Now, when we talk about aluminum foil, you know we’re talking about Reynolds Wrap! It’s been in kitchens for 70-plus years, and it’s no surprise why. This cooking assistant has received a color-coded packaging makeover, and it’s about to make shopping so much easier.

What each Reynolds Wrap color means

Reynolds Wrap Group Image with various color coded boxes of aluminum foilCourtesy Reynolds Wrap

Reynolds Wrap now marks each box of aluminum foil with a color to indicate its purpose. Here’s a key to the Reynolds Wrap color code.

Pink: Everyday

Your standard everyday use foil. This is the box you have stashed in your cabinets. It’s perfect for a baked tilapia dinner or a pan of roasted asparagus.

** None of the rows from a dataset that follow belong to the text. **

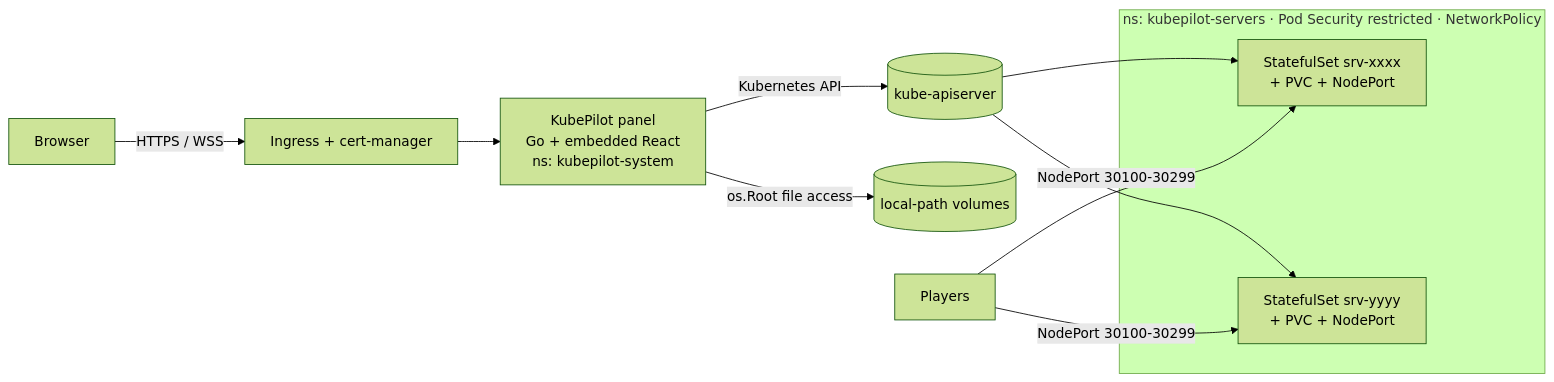
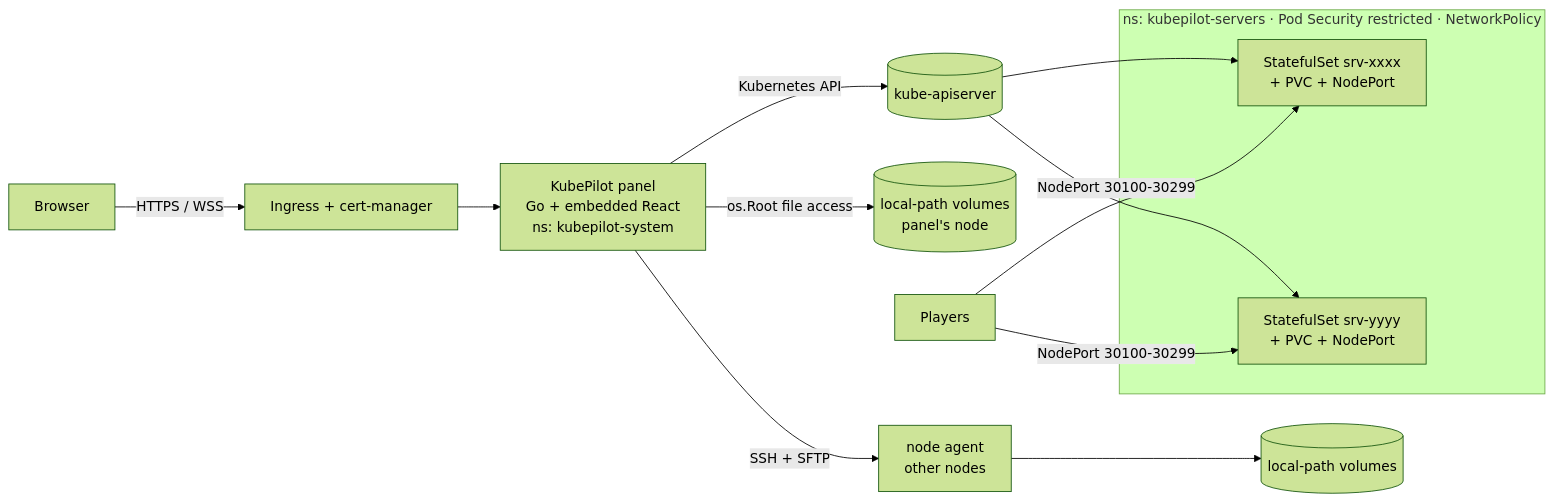
One commit to NycolazSec/KubePilot-Panel changed the diagram in README.md. Above: the diagram before and after it, drawn with Mermaid (forest theme). The commit also changed other lines of this file and 43 other files, not shown here.

````diff
--- a/README.md
+++ b/README.md
@@ -46,14 +47,15 @@
 ```mermaid
 flowchart LR
   U[Browser] -- HTTPS / WSS --> I[Ingress + cert-manager]
   I --> P[KubePilot panel<br/>Go + embedded React<br/>ns: kubepilot-system]
   P -- Kubernetes API --> K[(kube-apiserver)]
-  P -- os.Root file access --> V[(local-path volumes)]
+  P -- os.Root file access --> V[(local-path volumes<br/>panel's node)]
+  P -- SSH + SFTP --> A[node agent<br/>other nodes] --> V2[(local-path volumes)]
   K --> S1[StatefulSet srv-xxxx<br/>+ PVC + NodePort]
   K --> S2[StatefulSet srv-yyyy<br/>+ PVC + NodePort]
   G[Players] -- NodePort 30100-30299 --> S1 & S2
   subgraph servers [ns: kubepilot-servers · Pod Security restricted · NetworkPolicy]
     S1
     S2
   end
 ```
````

Blue: Heavy Duty

This is heavy-duty foil that does the trick for hefty foods such as steak. The heavy-duty foil is durable and not easily torn.

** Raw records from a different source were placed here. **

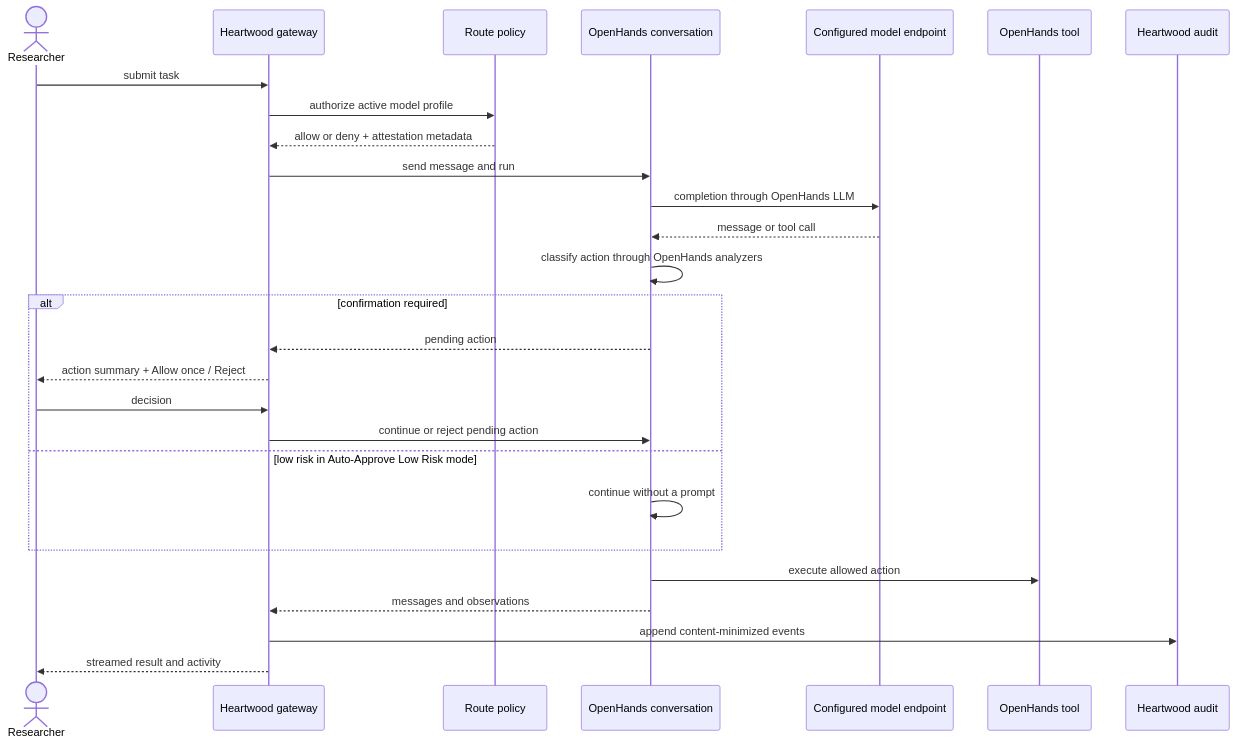
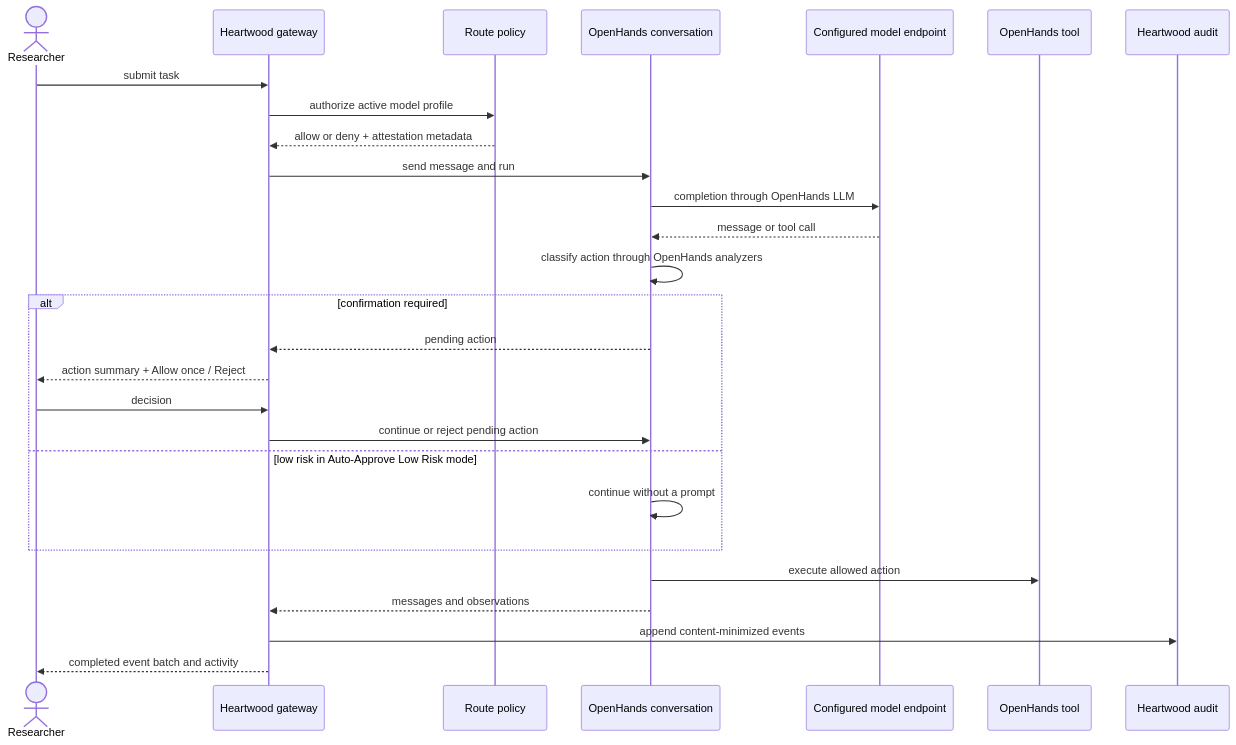
Before and after one commit to SchmiedmayerLab/heartwood: the second of 2 diagrams in design/03-architecture.md, drawn with Mermaid. The commit also changed other lines of this file and 45 other files, not shown here.

````diff
--- a/design/03-architecture.md
+++ b/design/03-architecture.md
@@ -157,30 +162,30 @@
 ```mermaid
 sequenceDiagram
     actor R as Researcher
     participant GW as Heartwood gateway
     participant P as Route policy
     participant OH as OpenHands conversation
     participant M as Configured model endpoint
     participant T as OpenHands tool
     participant A as Heartwood audit
 
     R->>GW: submit task
     GW->>P: authorize active model profile
     P-->>GW: allow or deny + attestation metadata
     GW->>OH: send message and run
     OH->>M: completion through OpenHands LLM
     M-->>OH: message or tool call
     OH->>OH: classify action through OpenHands analyzers
     alt confirmation required
         OH-->>GW: pending action
         GW-->>R: action summary + Allow once / Reject
         R->>GW: decision
         GW->>OH: continue or reject pending action
     else low risk in Auto-Approve Low Risk mode
         OH->>OH: continue without a prompt
     end
     OH->>T: execute allowed action
     OH-->>GW: messages and observations
     GW->>A: append content-minimized events
-    GW-->>R: streamed result and activity
+    GW-->>R: completed event batch and activity
 ```
````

Yellow: Nonstick

Your nonstick foil that’s great for handling sticky situations. Think mac and cheese or cinnamon rolls! It turns any baking dish or pan into a nonstick miracle for easy cleanup.

Green: Recycled

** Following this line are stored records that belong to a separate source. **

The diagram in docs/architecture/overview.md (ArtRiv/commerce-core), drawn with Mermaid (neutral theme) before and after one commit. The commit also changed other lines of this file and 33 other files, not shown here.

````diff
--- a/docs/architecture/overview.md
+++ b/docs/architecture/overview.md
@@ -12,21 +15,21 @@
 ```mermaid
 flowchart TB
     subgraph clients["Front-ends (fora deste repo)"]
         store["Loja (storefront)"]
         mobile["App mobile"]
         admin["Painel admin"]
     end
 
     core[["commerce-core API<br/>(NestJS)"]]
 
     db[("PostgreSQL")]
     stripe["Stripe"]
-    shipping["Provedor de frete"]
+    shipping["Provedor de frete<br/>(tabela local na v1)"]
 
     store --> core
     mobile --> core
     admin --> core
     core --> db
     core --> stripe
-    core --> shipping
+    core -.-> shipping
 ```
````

This foil is made with 100% recycled aluminum and has a much smaller carbon footprint than its brethren. It uses 90% less energy than developing a brand-new foil. (You may have already assumed that from the color!)

Orange: Grill Foil

Your heavy-duty grilling foil that was made for summer. Use it for grilled corn on the cob or even chicken legs! Did you know you can even crumple some of this foil into a ball and use it as a grill brush? Contrary to popular belief, though, you shouldn’t wrap your leftovers in foil—here’s why.

Next, learn the specific reason why aluminum foil has a shiny side and a dull side.

Taste of Home
Originally Published on Taste of Home